The average annual cost of raising a child up to the age of 11 in Britain has increased by £1,085 in the last five years, up 15 per cent from £7,222 in 2007 to £8,307 in 2011, the study by Halifax suggests.
Inflation, as measured by the Retail Price Index, rose by 18 per cent over the same period, with parents spending just under a fifth (18 per cent) of their income on bringing up their child.
Schooling made up the largest increase in spending, including money for uniforms, class materials, school trips and lunches, which are estimated to have increased by 24 per cent from £684 a year in 2007 to £849 in 2012, the building society said.
The costs of nursery and child-minding accounted for the second largest increase, which have grown by 22 per cent to £3,346 in 2011.

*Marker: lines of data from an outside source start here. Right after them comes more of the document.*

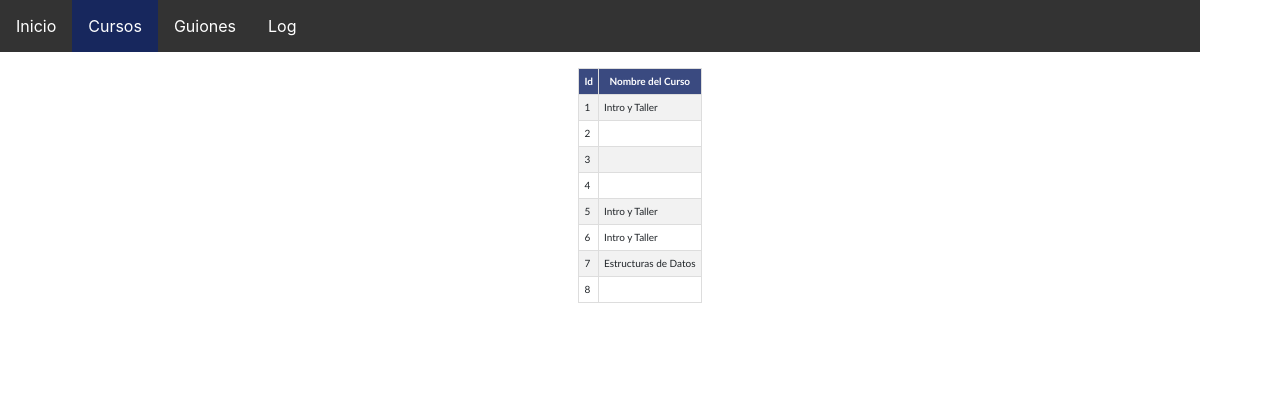
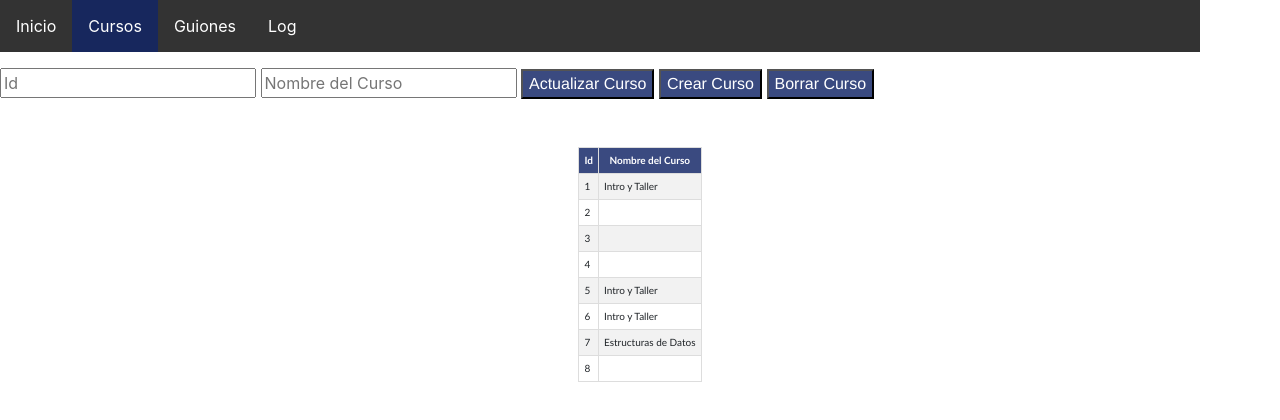
Before and after one commit to Hilary1232/Francis-el-asistente-del-curso, a Flask app: page /show-cursos in a window 1280 px wide. Shown: the part 91-511 px from the top of the page. Run offline with Flask 2, Linux system fonts and the light colour scheme; data comes from the database, SQL or seed files in the repository; both versions use the stored data as it was after the commit; some libraries are stand-ins or nearby versions.

Commit message:
Agregar operaciones CRUD en las tablas curso y guion

```diff
--- a/Francis/app.py
+++ b/Francis/app.py
@@ -14,7 +14,7 @@ from PIL import Image
 import cgitb
 import sqlite3
 from urllib.parse import urlparse
-from Francis.modelo import Usuario, Curso, Log, Guion, Grupo
+from modelo import Usuario, Curso, Log, Guion, Grupo
 
 cgitb.enable()
 
@@ -353,8 +353,6 @@ Este método hace que dependiendo de los parámetros que usuario ingresó en la
 estos sean actualizados en la base de datos Esta actualización va a depender de un id ingresado para saber a cuál
 dato se está refiriendo Redirecciona a la página de guiones con los datos actualizados
 '''
-
-
 @app.route('/actualizar-guion', methods=['POST', 'GET'])
 def actualizar_guion():
     id = request.form['id']
@@ -366,44 +364,57 @@ def actualizar_guion():
     fecha_envio = request.form['fecha_envio']
     documento = request.form['documento']
     grupo_id = request.form['grupo_id']
+    boton = request.form["bsubmit"]
+
     engine = modelo.engine
     conn = engine.connect()
-    if tema != '':
-        sql = 'UPDATE guion SET tema = ? WHERE id = ?;'
-        conn.execute(sql, tema, id)
 
-    if contexto != '':
-        sql = 'UPDATE guion SET contexto = ? WHERE id = ?;'
-        conn.execute(sql, contexto, id)
+    if(boton == "Actualizar Registro"):
+        if tema != '':
+            sql = 'UPDATE guion SET tema = ? WHERE id = ?;'
+            conn.execute(sql, tema, id)
 
-    if respuesta != '':
-        sql = 'UPDATE guion SET respuesta = ? WHERE id = ?;'
-        conn.execute(sql, respuesta, id)
+        if contexto != '':
+            sql = 'UPDATE guion SET contexto = ? WHERE id = ?;'
+            conn.execute(sql, contexto, id)
 
-    if sticker != '':
-        sql = 'UPDATE guion SET sticker = ? WHERE id = ?;'
-        conn.execute(sql, sticker, id)
+        if respuesta != '':
+            sql = 'UPDATE guion SET respuesta = ? WHERE id = ?;'
+            conn.execute(sql, respuesta, id)
 
-    if imagen != '':
-        sql = 'UPDATE guion SET imagen = ? WHERE id = ?;'
-        conn.execute(sql, imagen, id)
+        if sticker != '':
+            sql = 'UPDATE guion SET sticker = ? WHERE id = ?;'
+            conn.execute(sql, sticker, id)
 
-    if fecha_envio == 'Kill':
-        kill = ''
-        sql = 'UPDATE guion SET fecha_envio = ? WHERE id = ?;'
-        conn.execute(sql, kill, id)
+        if imagen != '':
+            sql = 'UPDATE guion SET imagen = ? WHERE id = ?;'
+            conn.execute(sql, imagen, id)
 
-    if fecha_envio != '':
-        sql = 'UPDATE guion SET fecha_envio = ? WHERE id = ?;'
-        conn.execute(sql, fecha_envio, id)
+        if fecha_envio == 'Kill':
+            kill = ''
+            sql = 'UPDATE guion SET fecha_envio = ? WHERE id = ?;'
+            conn.execute(sql, kill, id)
 
-    if documento != '' and documento is not None:
-        sql = 'UPDATE guion SET documento = ? WHERE id = ?;'
-        conn.execute(sql, documento, id)
+        if fecha_envio != '':
+            sql = 'UPDATE guion SET fecha_envio = ? WHERE id = ?;'
+            conn.execute(sql, fecha_envio, id)
 
-    if grupo_id != '' and documento is not None:
-        sql = 'UPDATE guion SET grupo_id = ? WHERE id = ?;'
-        conn.execute(sql, grupo_id, id)
+        if documento != '' and documento is not None:
+            sql = 'UPDATE guion SET documento = ? WHERE id = ?;'
+            conn.execute(sql, documento, id)
+
+        if grupo_id != '' and documento is not None:
+            sql = 'UPDATE guion SET grupo_id = ? WHERE id = ?;'
+            conn.execute(sql, grupo_id, id)
+
+    if (boton == "Crear Registro"):
+        sql = 'INSERT INTO guion (tema,contexto,respuesta,sticker,imagen,documento,grupo_id,fecha_envio) VALUES (?,?,?,?,?,?,?,?);'
+        conn.execute(sql, tema, contexto, respuesta, sticker, imagen, documento, grupo_id,fecha_envio)
+
+    if (boton == "Borrar Registro"):
+        sql = 'DELETE FROM guion WHERE id = ?;'
+        conn.execute(sql, id)
+
 
     conn.close()
     session = modelo.Session()
@@ -412,5 +423,33 @@ def actualizar_guion():
     session.close()
     return render_template('tablaGuiones.html', guiones=guiones)
 
+@app.route('/cursos', methods=['POST', 'GET'])
+def crud_cursos():
+    id = request.form['id']
+    nombre = request.form['nombre']
+    boton = request.form["bsubmit"]
+
+    engine = modelo.engine
+    conn = engine.connect()
+
+    if(boton == "Actualizar Curso"):
+        if(nombre != '' and nombre is not None):
+            sql = 'UPDATE curso SET curso = ? WHERE id = ?;'
+            conn.execute(sql, nombre, id)
+
+    if (boton == "Crear Curso"):
+        sql = 'INSERT INTO curso (curso) VALUES(?);'
+        conn.execute(sql, nombre)
+
+    if (boton == "Borrar Curso"):
+        sql = 'DELETE FROM curso WHERE id = ?;'
+        conn.execute(sql, id)
+
+    conn.close()
+    session = modelo.Session()
+    data = session.query(Curso)
+    cursos = data.all()
+    session.close()
+    return render_template('tablaCursos.html', cursos=cursos)
 
 app.run(host='localhost', port=5001, debug=True)
--- a/Francis/static/style.css
+++ b/Francis/static/style.css
@@ -77,6 +77,18 @@
     text-decoration-color: white;
     color:white;
 }
+#btnC{
+    background-color: rgba(17, 37, 102, 0.829);
+    font-family: 'Franklin Gothic Medium', 'Arial Narrow', Arial, sans-serif;
+    text-decoration-color: white;
+    color:white;
+}
+#btnB{
+    background-color: rgba(17, 37, 102, 0.829);
+    font-family: 'Franklin Gothic Medium', 'Arial Narrow', Arial, sans-serif;
+    text-decoration-color: white;
+    color:white;
+}
 nav {
     background-color:rgba(17, 37, 102, 0.829);
     border: 1px solid #dedede;
--- a/Francis/templates/tablaCursos.html
+++ b/Francis/templates/tablaCursos.html
@@ -33,6 +33,14 @@
   <li><a href="/log">Log</a></li>
 </ul>
 </div>
+<form action="/cursos" method="POST" enctype="multipart/form-data">
+    <input type="text" name="id" placeholder="Id" />
+        <input type="text" name="nombre" placeholder="Nombre del Curso" />
+         <input id = "btn" type="submit" name="bsubmit" value="Actualizar Curso" />
+    <input id = "btnC" type="submit" name="bsubmit" value="Crear Curso" />
+    <input id = "btnB" type="submit" name="bsubmit" value="Borrar Curso" />
+</form>
+<br><br>
 <table id="cursos" align="center">
   <tr>
     <th>Id</th>
--- a/Francis/templates/tablaGuiones.html
+++ b/Francis/templates/tablaGuiones.html
@@ -45,7 +45,9 @@
     <input type="text" name="fecha_envio" placeholder="Fecha de Envío" /><br>
     <input type="text" name="documento" placeholder="Documento" />
     <input type="text" name="grupo_id" placeholder="GrupoID" />
-         <input id = "btn" type="submit" name="submit" value="Actualizar Registro" />
+         <input id = "btn" type="submit" name="bsubmit" value="Actualizar Registro" />
+    <input id = "btnC" type="submit" name="bsubmit" value="Crear Registro" />
+    <input id = "btnB" type="submit" name="bsubmit" value="Borrar Registro" />
 </form>
 <br><br>
 <table id="cursos" align="center">
```
Also changed, not shown: Francis/db/francis.db.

This typically accounted for 40 per cent of the total annual expenditure incurred by parents when raising their offspring, while the nursery and child-minding combined with schooling accounted for half of the total annual expenditure.
Spending on food and holidays fell in real terms with parents spending £889 feeding their children in 2011, an increase of 14 per cent from £780 in 2007, while spending on children’s holidays rose by 16 per cent to £740 during the same period.
Spending on children’s clothing fell from £602 in 2007 to £513 in 2011, or 15 per cent.
However, “heavy discounting” among retailers to cope with the economic downturn could have had an impact on the figures, the report said.